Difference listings
★ ★ ★ ★ ★ ★ ★

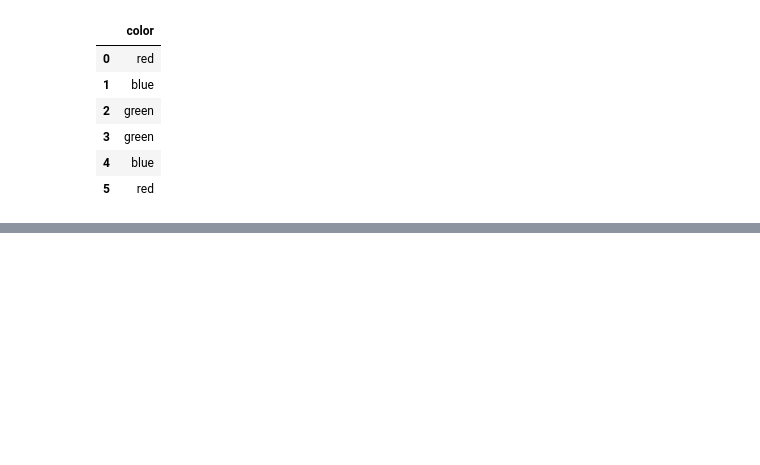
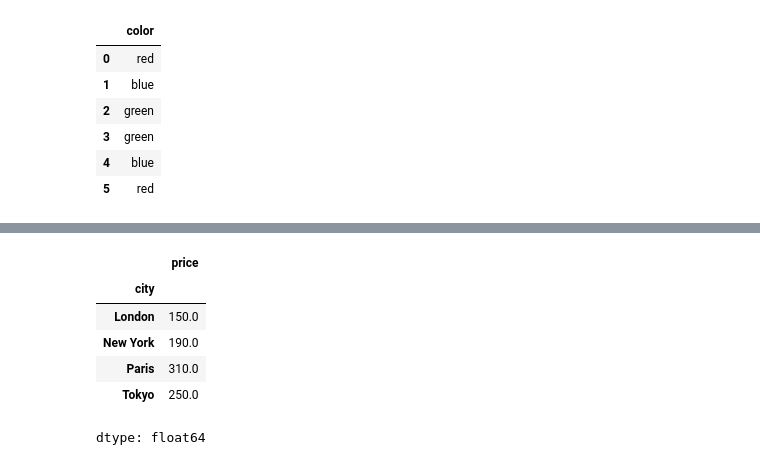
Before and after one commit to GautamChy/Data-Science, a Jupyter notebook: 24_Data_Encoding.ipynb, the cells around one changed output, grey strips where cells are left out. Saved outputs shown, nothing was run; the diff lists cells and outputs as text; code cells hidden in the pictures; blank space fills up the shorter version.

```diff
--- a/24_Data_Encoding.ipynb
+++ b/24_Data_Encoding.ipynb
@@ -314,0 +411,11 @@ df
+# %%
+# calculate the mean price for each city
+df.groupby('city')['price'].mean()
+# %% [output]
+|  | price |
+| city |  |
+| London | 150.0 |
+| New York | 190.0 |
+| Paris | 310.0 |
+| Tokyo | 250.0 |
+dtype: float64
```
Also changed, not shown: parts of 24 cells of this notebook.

★ ★ ★ ★ ★ ★ ★

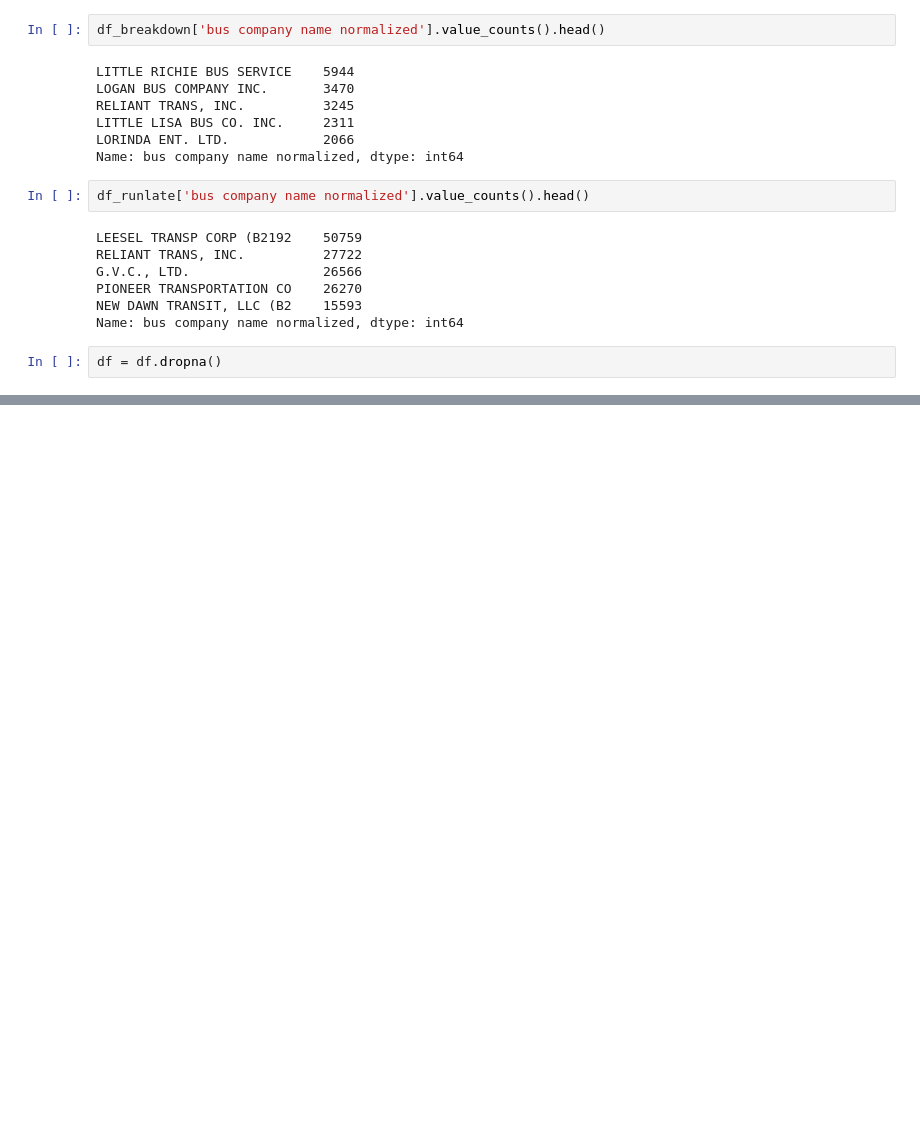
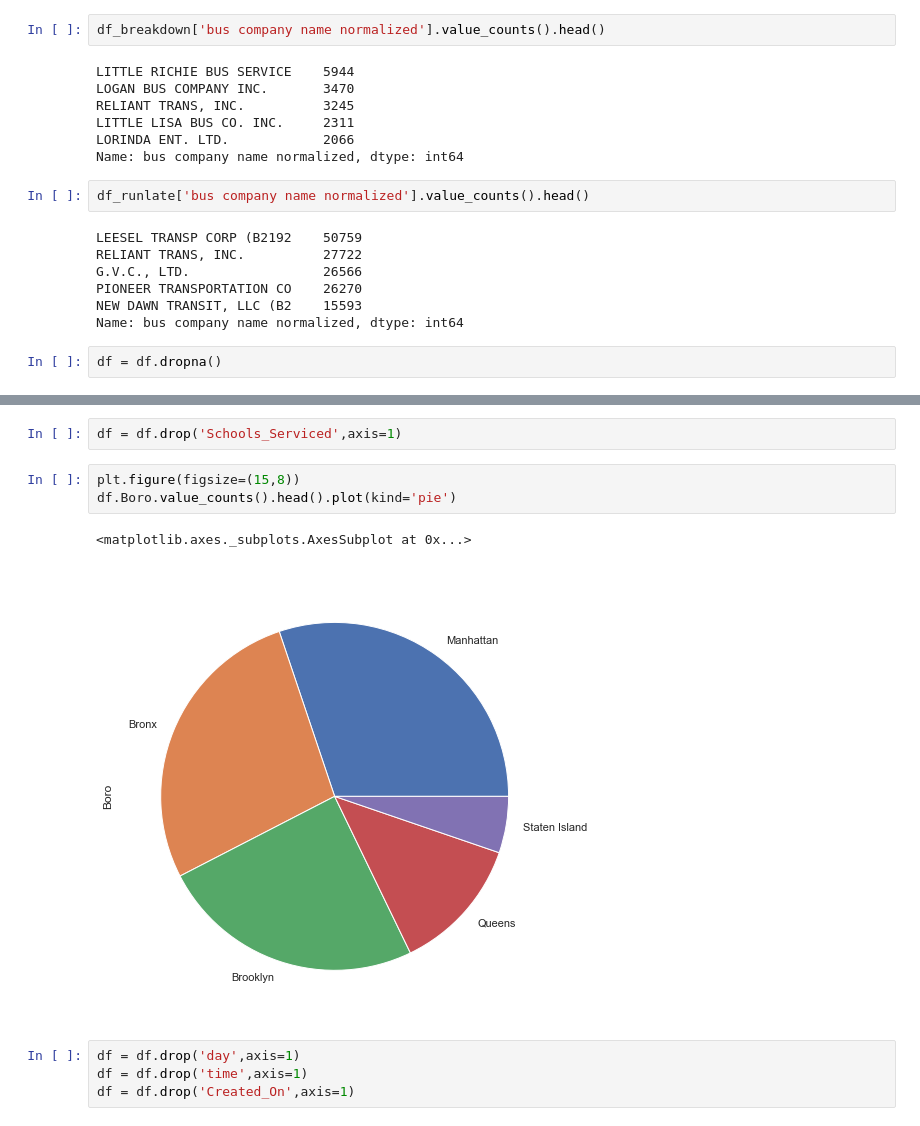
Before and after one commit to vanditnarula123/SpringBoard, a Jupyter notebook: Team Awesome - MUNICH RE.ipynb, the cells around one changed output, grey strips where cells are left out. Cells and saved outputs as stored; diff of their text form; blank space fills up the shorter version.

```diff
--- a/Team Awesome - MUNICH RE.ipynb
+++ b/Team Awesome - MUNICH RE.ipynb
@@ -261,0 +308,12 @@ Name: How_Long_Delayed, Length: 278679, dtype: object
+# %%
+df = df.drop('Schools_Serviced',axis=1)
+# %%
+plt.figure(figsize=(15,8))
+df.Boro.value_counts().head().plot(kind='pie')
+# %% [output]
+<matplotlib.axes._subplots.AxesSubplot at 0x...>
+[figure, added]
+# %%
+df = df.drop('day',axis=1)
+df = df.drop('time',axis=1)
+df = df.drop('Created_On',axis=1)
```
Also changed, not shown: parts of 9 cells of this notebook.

★ ★ ★ ★ ★ ★ ★

Your task: Scan the records above, then copy out each line that mentions "ipynb".

Result for this exercise:
Before and after one commit to GautamChy/Data-Science, a Jupyter notebook: 24_Data_Encoding.ipynb, the cells around one changed output, grey strips where cells are left out. Saved outputs shown, nothing was run; the diff lists cells and outputs as text; code cells hidden in the pictures; blank space fills up the shorter version.
--- a/24_Data_Encoding.ipynb
+++ b/24_Data_Encoding.ipynb
Before and after one commit to vanditnarula123/SpringBoard, a Jupyter notebook: Team Awesome - MUNICH RE.ipynb, the cells around one changed output, grey strips where cells are left out. Cells and saved outputs as stored; diff of their text form; blank space fills up the shorter version.
--- a/Team Awesome - MUNICH RE.ipynb
+++ b/Team Awesome - MUNICH RE.ipynb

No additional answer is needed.